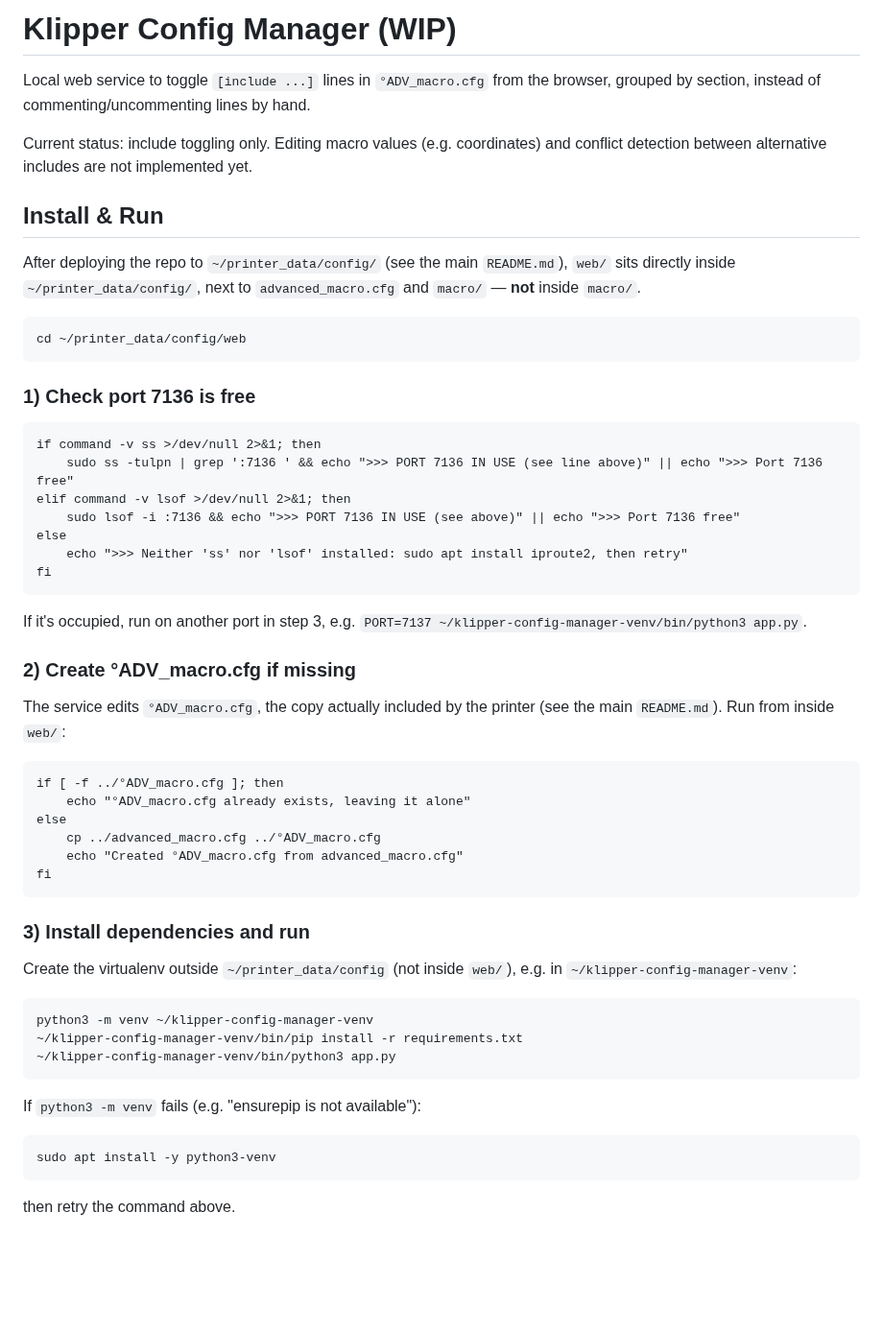
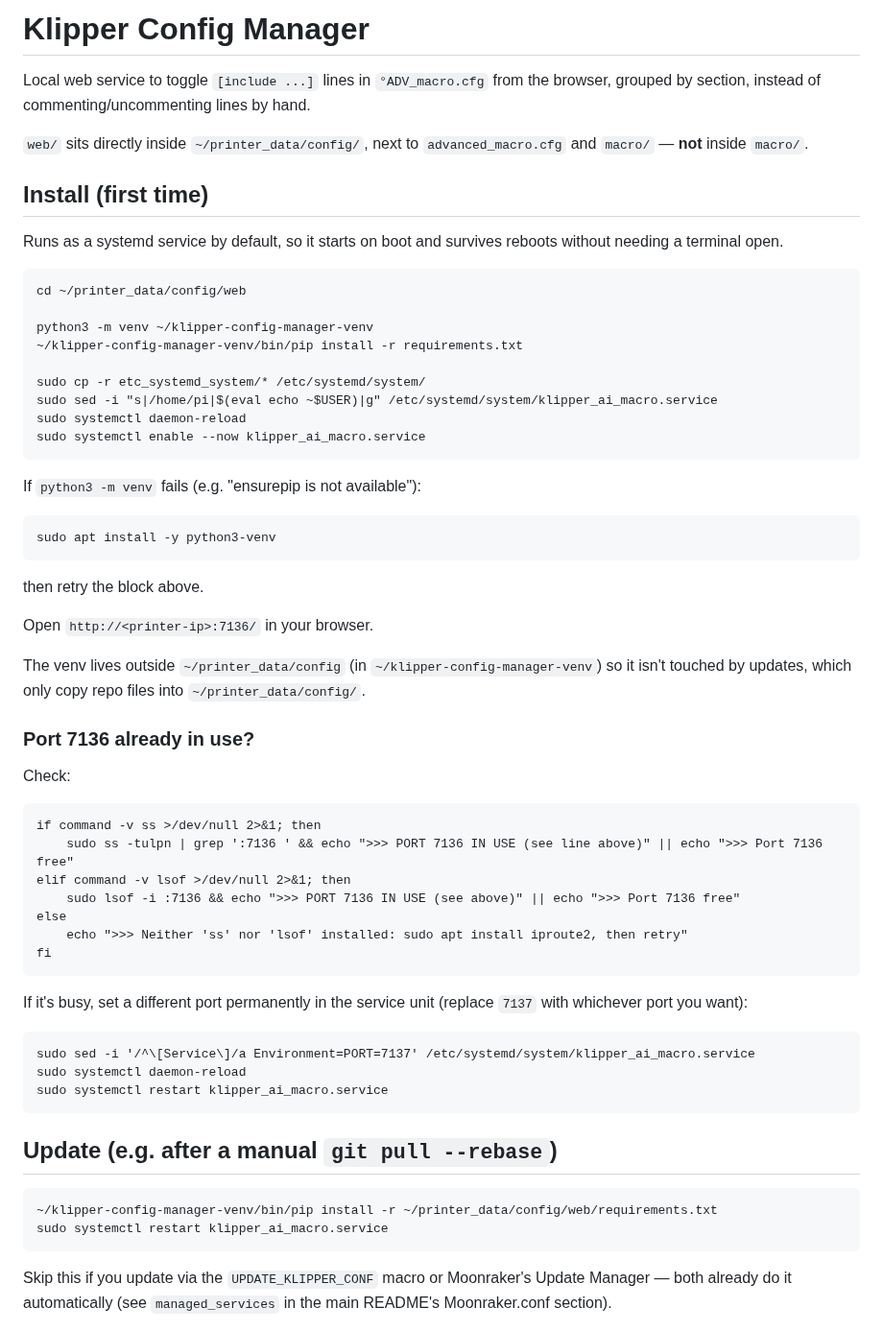
Before and after one commit to Travis90x/Klipper-configuration, a Markdown page: web/README.md, the part around one of its changes. Shown at 96% size. GitHub-like rendering; blank space fills up the shorter version.

Commit message:
Rewrite web/README.md: drop stale WIP/migration notes, make systemd install the default flow
- Drop "editing macro values / conflict detection not implemented" WIP note
  and the "already have a venv inside web/venv (older guide)" migration
  block - both stale now.
- Merge the install steps into one block with the systemd service as the
  default way to run it, not an optional step 4.
- Add one merged update block (reinstall deps + restart) for manual
  git pull --rebase updates.
- Replace the ad-hoc PORT= env var suggestion with a command that sets
  Environment=PORT=... permanently in the installed service unit.
- Note that Moonraker can restart this service the same way it restarts
  klipper.service, once managed_services is set (see main README).
- Drop "Create °ADV_macro.cfg if missing" (now covered by the main README
  alongside °START.cfg/°Accelerometer.cfg) and the "No authentication"
  security note (Klipper itself needs none either; everything runs local).

````diff
--- a/web/README.md
+++ b/web/README.md
@@ -1,25 +1,44 @@
-# Klipper Config Manager (WIP)
+# Klipper Config Manager
 
 Local web service to toggle `[include ...]` lines in `°ADV_macro.cfg` from
 the browser, grouped by section, instead of commenting/uncommenting lines
 by hand.
 
-Current status: include toggling only. Editing macro values (e.g.
-coordinates) and conflict detection between alternative includes are not
-implemented yet.
+`web/` sits directly inside `~/printer_data/config/`, next to
+`advanced_macro.cfg` and `macro/` — **not** inside `macro/`.
 
-## Install & Run
+## Install (first time)
 
-After deploying the repo to `~/printer_data/config/` (see the main
-`README.md`), `web/` sits directly inside `~/printer_data/config/`, next to
-`advanced_macro.cfg` and `macro/` — **not** inside `macro/`.
+Runs as a systemd service by default, so it starts on boot and survives
+reboots without needing a terminal open.
 
 ```
 cd ~/printer_data/config/web
+
+python3 -m venv ~/klipper-config-manager-venv
+~/klipper-config-manager-venv/bin/pip install -r requirements.txt
+
+sudo cp -r etc_systemd_system/* /etc/systemd/system/
+sudo sed -i "s|/home/pi|$(eval echo ~$USER)|g" /etc/systemd/system/klipper_ai_macro.service
+sudo systemctl daemon-reload
+sudo systemctl enable --now klipper_ai_macro.service
 ```
 
-### 1) Check port 7136 is free
+If `python3 -m venv` fails (e.g. "ensurepip is not available"):
+```
+sudo apt install -y python3-venv
+```
+then retry the block above.
 
+Open `http://<printer-ip>:7136/` in your browser.
+
+The venv lives outside `~/printer_data/config` (in `~/klipper-config-manager-venv`)
+so it isn't touched by updates, which only copy repo files into
+`~/printer_data/config/`.
+
+### Port 7136 already in use?
+
+Check:
 ```
 if command -v ss >/dev/null 2>&1; then
     sudo ss -tulpn | grep ':7136 ' && echo ">>> PORT 7136 IN USE (see line above)" || echo ">>> Port 7136 free"
@@ -30,37 +49,22 @@ else
 fi
 ```
 
-If it's occupied, run on another port in step 3, e.g.
-`PORT=7137 ~/klipper-config-manager-venv/bin/python3 app.py`.
+If it's busy, set a different port permanently in the service unit (replace
+`7137` with whichever port you want):
+```
+sudo sed -i '/^\[Service\]/a Environment=PORT=7137' /etc/systemd/system/klipper_ai_macro.service
+sudo systemctl daemon-reload
+sudo systemctl restart klipper_ai_macro.service
+```
 
-### 2) Create °ADV_macro.cfg if missing
-
-The service edits `°ADV_macro.cfg`, the copy actually included by the
-printer (see the main `README.md`). Run from inside `web/`:
+## Update (e.g. after a manual `git pull --rebase`)
 
 ```
-if [ -f ../°ADV_macro.cfg ]; then
-    echo "°ADV_macro.cfg already exists, leaving it alone"
-else
-    cp ../advanced_macro.cfg ../°ADV_macro.cfg
-    echo "Created °ADV_macro.cfg from advanced_macro.cfg"
-fi
+~/klipper-config-manager-venv/bin/pip install -r ~/printer_data/config/web/requirements.txt
+sudo systemctl restart klipper_ai_macro.service
 ```
 
-### 3) Install dependencies and run
+Skip this if you update via the `UPDATE_KLIPPER_CONF` macro or Moonraker's
+Update Manager — both already do it automatically (see `managed_services` in
+the main README's Moonraker.conf section).
 
-Create the virtualenv outside `~/printer_data/config` (not inside `web/`),
-e.g. in `~/klipper-config-manager-venv`:
-
-```
-python3 -m venv ~/klipper-config-manager-venv
-~/klipper-config-manager-venv/bin/pip install -r requirements.txt
-~/klipper-config-manager-venv/bin/python3 app.py
-```
-
-If `python3 -m venv` fails (e.g. "ensurepip is not available"):
-```
-sudo apt install -y python3-venv
-```
-then retry the command above.
-
````
Also changed, not shown: other parts of web/README.md (+11 -45 lines).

* * * *

Exercise aim
Word for word, repeat the material above and drop the pictures.

Output for this exercise
Before and after one commit to Travis90x/Klipper-configuration, a Markdown page: web/README.md, the part around one of its changes. Shown at 96% size. GitHub-like rendering; blank space fills up the shorter version.

Commit message:
Rewrite web/README.md: drop stale WIP/migration notes, make systemd install the default flow
- Drop "editing macro values / conflict detection not implemented" WIP note
  and the "already have a venv inside web/venv (older guide)" migration
  block - both stale now.
- Merge the install steps into one block with the systemd service as the
  default way to run it, not an optional step 4.
- Add one merged update block (reinstall deps + restart) for manual
  git pull --rebase updates.
- Replace the ad-hoc PORT= env var suggestion with a command that sets
  Environment=PORT=... permanently in the installed service unit.
- Note that Moonraker can restart this service the same way it restarts
  klipper.service, once managed_services is set (see main README).
- Drop "Create °ADV_macro.cfg if missing" (now covered by the main README
  alongside °START.cfg/°Accelerometer.cfg) and the "No authentication"
  security note (Klipper itself needs none either; everything runs local).

````diff
--- a/web/README.md
+++ b/web/README.md
@@ -1,25 +1,44 @@
-# Klipper Config Manager (WIP)
+# Klipper Config Manager
 
 Local web service to toggle `[include ...]` lines in `°ADV_macro.cfg` from
 the browser, grouped by section, instead of commenting/uncommenting lines
 by hand.
 
-Current status: include toggling only. Editing macro values (e.g.
-coordinates) and conflict detection between alternative includes are not
-implemented yet.
+`web/` sits directly inside `~/printer_data/config/`, next to
+`advanced_macro.cfg` and `macro/` — **not** inside `macro/`.
 
-## Install & Run
+## Install (first time)
 
-After deploying the repo to `~/printer_data/config/` (see the main
-`README.md`), `web/` sits directly inside `~/printer_data/config/`, next to
-`advanced_macro.cfg` and `macro/` — **not** inside `macro/`.
+Runs as a systemd service by default, so it starts on boot and survives
+reboots without needing a terminal open.
 
 ```
 cd ~/printer_data/config/web
+
+python3 -m venv ~/klipper-config-manager-venv
+~/klipper-config-manager-venv/bin/pip install -r requirements.txt
+
+sudo cp -r etc_systemd_system/* /etc/systemd/system/
+sudo sed -i "s|/home/pi|$(eval echo ~$USER)|g" /etc/systemd/system/klipper_ai_macro.service
+sudo systemctl daemon-reload
+sudo systemctl enable --now klipper_ai_macro.service
 ```
 
-### 1) Check port 7136 is free
+If `python3 -m venv` fails (e.g. "ensurepip is not available"):
+```
+sudo apt install -y python3-venv
+```
+then retry the block above.
 
+Open `http://<printer-ip>:7136/` in your browser.
+
+The venv lives outside `~/printer_data/config` (in `~/klipper-config-manager-venv`)
+so it isn't touched by updates, which only copy repo files into
+`~/printer_data/config/`.
+
+### Port 7136 already in use?
+
+Check:
 ```
 if command -v ss >/dev/null 2>&1; then
     sudo ss -tulpn | grep ':7136 ' && echo ">>> PORT 7136 IN USE (see line above)" || echo ">>> Port 7136 free"
@@ -30,37 +49,22 @@ else
 fi
 ```
 
-If it's occupied, run on another port in step 3, e.g.
-`PORT=7137 ~/klipper-config-manager-venv/bin/python3 app.py`.
+If it's busy, set a different port permanently in the service unit (replace
+`7137` with whichever port you want):
+```
+sudo sed -i '/^\[Service\]/a Environment=PORT=7137' /etc/systemd/system/klipper_ai_macro.service
+sudo systemctl daemon-reload
+sudo systemctl restart klipper_ai_macro.service
+```
 
-### 2) Create °ADV_macro.cfg if missing
-
-The service edits `°ADV_macro.cfg`, the copy actually included by the
-printer (see the main `README.md`). Run from inside `web/`:
+## Update (e.g. after a manual `git pull --rebase`)
 
 ```
-if [ -f ../°ADV_macro.cfg ]; then
-    echo "°ADV_macro.cfg already exists, leaving it alone"
-else
-    cp ../advanced_macro.cfg ../°ADV_macro.cfg
-    echo "Created °ADV_macro.cfg from advanced_macro.cfg"
-fi
+~/klipper-config-manager-venv/bin/pip install -r ~/printer_data/config/web/requirements.txt
+sudo systemctl restart klipper_ai_macro.service
 ```
 
-### 3) Install dependencies and run
+Skip this if you update via the `UPDATE_KLIPPER_CONF` macro or Moonraker's
+Update Manager — both already do it automatically (see `managed_services` in
+the main README's Moonraker.conf section).
 
-Create the virtualenv outside `~/printer_data/config` (not inside `web/`),
-e.g. in `~/klipper-config-manager-venv`:
-
-```
-python3 -m venv ~/klipper-config-manager-venv
-~/klipper-config-manager-venv/bin/pip install -r requirements.txt
-~/klipper-config-manager-venv/bin/python3 app.py
-```
-
-If `python3 -m venv` fails (e.g. "ensurepip is not available"):
-```
-sudo apt install -y python3-venv
-```
-then retry the command above.
-
````
Also changed, not shown: other parts of web/README.md (+11 -45 lines).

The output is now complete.